Zubaida loved to learn and was exceptionally bright, top of all my classes and had a real thirst for knowledge. She was especially good at Maths. A lot of the women found Maths easier to contend with than English, even though English is one of Ghanas official languages, a lot of them spoke in the local dialect Dagbani or in Twi.

I had been teaching Zubaida for weeks and we formed such a bond. I never fully knew her full story- but she was bright and kind and eager to learn. When I had to leave, we were both so sad.

I was so honoured to know this woman and all the other incredible bright lights of women I met. I had several very funny and cheeky women in my class (as you can see by the photos) who used to crack me up with their jokes and fun nature. The woman in the photo above would joke around with me and her friends- I have so many pictures of them all laughing. They loved taking photos on my camera too.

I think this is what touched me so much about these so called ‘Kayaye girls’ who had been at risk but who Gigdev was looking after. That they had hope. They had passion. They had joy. And they embraced me as a privileged white woman- I feel like they didn’t see colour and neither did I.

zubaida

(image: E Segall)

I remember them plaiting each others hair and putting new weaves in.  I remember them singing and dancing and laughing. One day at the end of the class I taught them the penguin dance – ‘Have you ever seen a penguin come to tea?’, which they loved and we all stood in a massive circle and did the actions. They found it brilliant because it  was new to them and they could just spend time laughing with their friends.

They supported each other and loved each other. I saw their strength. And their desire to have better lives.

Because of them and their positivity and the amazing staff at Gigdev- I became a better and more informed person.

They taught me far more than I could ever teach them.

And this is why for my 30th birthday, as I enter a new decade- I want to help new women to have the same opportunities, care and help that Selina and the Gigdev team provide.

Please give whatever you can towards building a shop which will sustain the GIGDEV project. The women will sew clothes to sell and sell water bottles too- as an Income Generator for the NGO.

You can donate here: https://www.crowdfunder.co.uk/fundraising-gigdev-ghana-shop-for-girls-education

Here is a snap shot of of Ghana experience from my diary back in 2010:

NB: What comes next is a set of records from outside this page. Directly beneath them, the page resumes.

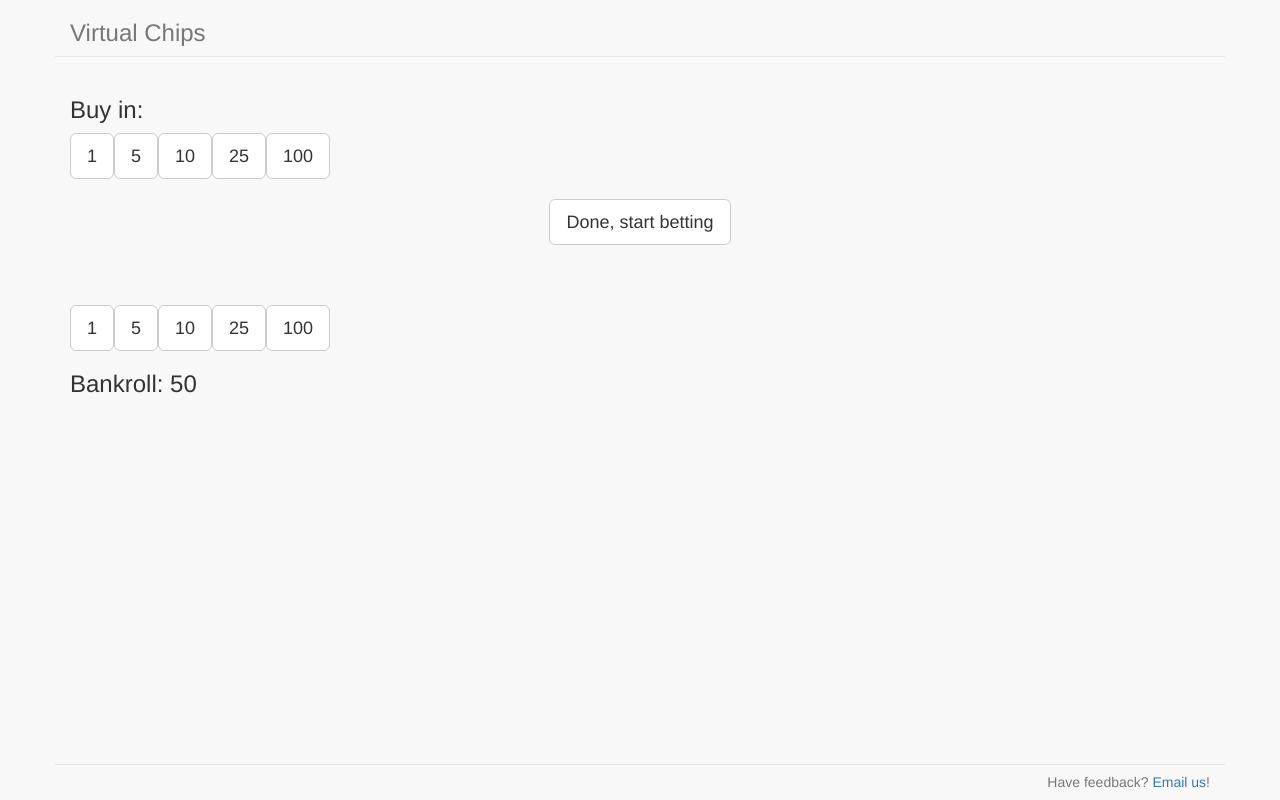
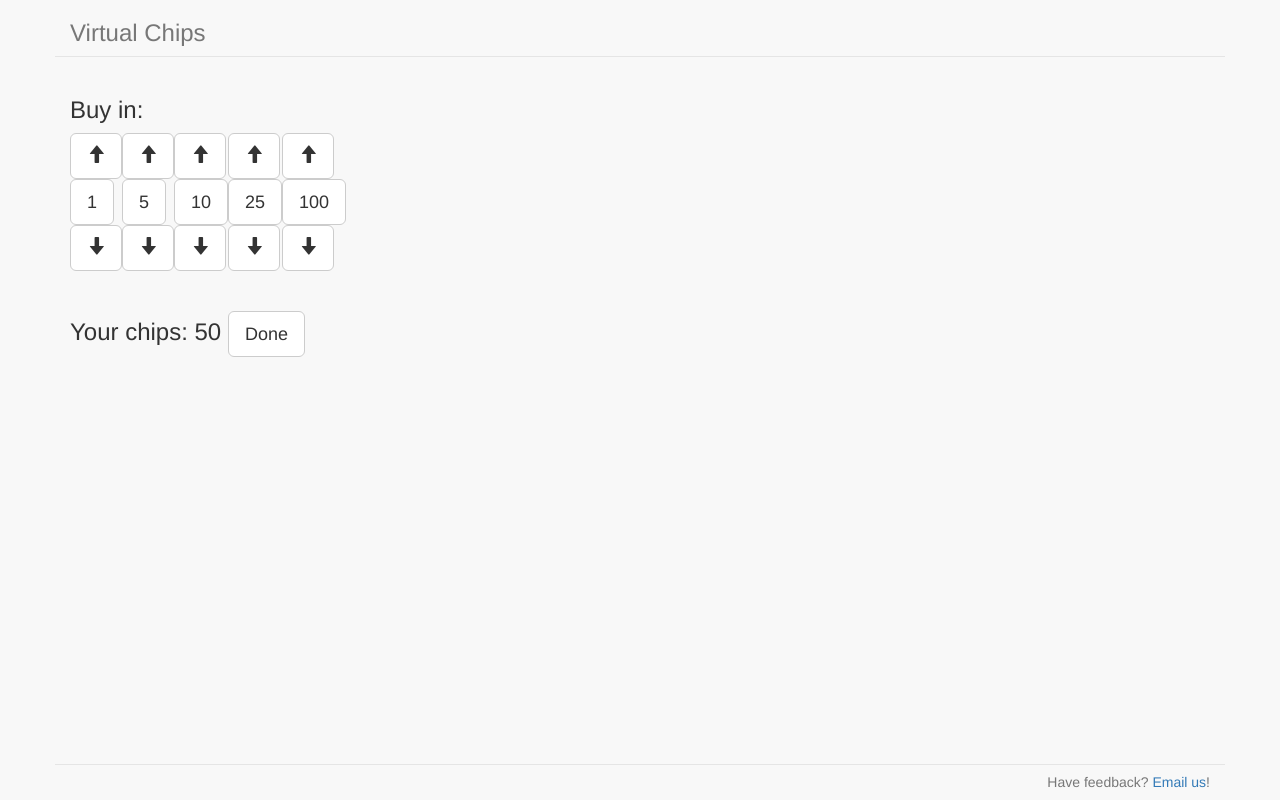
Before and after one commit to joemercer/chips, a website: page app/index.html at #/buyin in a window 1280 px wide. Drawn offline with nearby package versions, Linux system fonts and the light colour scheme; some packages are replaced by stand-ins of ours; files that its build step writes are made by us from their sources.

Commit message:
updated buyin screen

```diff
--- a/app/scripts/controllers/main.js
+++ b/app/scripts/controllers/main.js
@@ -64,6 +64,10 @@ angular.module('chipsApp')
   	];
 
     $scope.buyIn = function(amt) {
+      if ((data.bankroll + amt) < 0) {
+        // can't have a negative bankroll
+        return;
+      }
     	data.bankroll += amt;
     	$scope.bankroll = data.bankroll;
     };
--- a/app/views/buyin.html
+++ b/app/views/buyin.html
@@ -1,19 +1,16 @@
+
 
 <h3>Buy in:</h3>
+
 <div ng-repeat="amt in bettingAmts" class="inline">
-	<button ng-click="buyIn({{amt}})" class="btn btn-lg btn-default">{{amt}}</button>
+	<button ng-click="buyIn({{-1*amt}})" class="btn btn-lg btn-default"><span class="glyphicon glyphicon-arrow-up"></button>
+	<br>
+	<button class="btn btn-lg btn-default">{{amt}}</button>
+	<br>
+	<button ng-click="buyIn({{amt}})" class="btn btn-lg btn-default"><span class="glyphicon glyphicon-arrow-down"></button>
 </div>
 
 <br>
 <br>
-<div class="text-center">
-  <a href="#/bet" class="btn btn-lg btn-default">Done, start betting</a>
-</div>
-<br>
-<br>
-<br>
 
-<div ng-repeat="amt in bettingAmts" class="inline">
-	<button ng-click="buyIn({{-1*amt}})" class="btn btn-lg btn-default">{{amt}}</button>
-</div>
-<h3>Bankroll: {{bankroll}}</h3>
+<h3>Your chips: {{bankroll}} <a href="#/bet" class="btn btn-lg btn-default">Done</a></h3>
```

‘I am working at Gigdev as a literacy, numeracy and IT teacher for women aged between 15 and 25. I also worked in the nursery for the womens children ‘Kiddicare’ for three weeks until it closed for the summer, assisting the teachers and looking after the children. 

I am finding teaching the women at Gigdev so rewarding, and I hope they are benefiting even on a small level. To be able to teach and build relationships with women around my age (i am 22!) and of a different culture, is very special and something I will treasure for the rest of my life. It is so interesting to see their reaction to what I teach them, whether that be a song as it was today, or reading, english verbs, to fractions…. which confused them at first but they soon picked up. I wish however I had more time to teach them and not only one hour a day!

I learnt that the education I have recieved is a luxury…that I can use a computer to communicate, that I am literate and numerate and can read books (let alone buy books) . I learnt that despite not having much and gone through so much, the human spirit in the women I worked with was strong, and BRIGHT and incredible……..and I hope that they go on to live good lives

Coming home from Ghana has been a very odd (and nice!) experience. At first it was so hard to acclimatise back to a culture so alien to African life, particularly in a fairly rural village surrounded by mud huts and goats where people get up with the sunrise and go to bed when it gets dark (6pm there). I found myself being confronted with contrasting lifestyles. It is hard to explain but I found a simplicity of life in Africa- without gadgets or material influence… people spend more time face to face talking together and there is a huge emphasis on community. ‘

 

ellieghana

 

https://www.crowdfunder.co.uk/fundraising-gigdev-ghana-shop-for-girls-education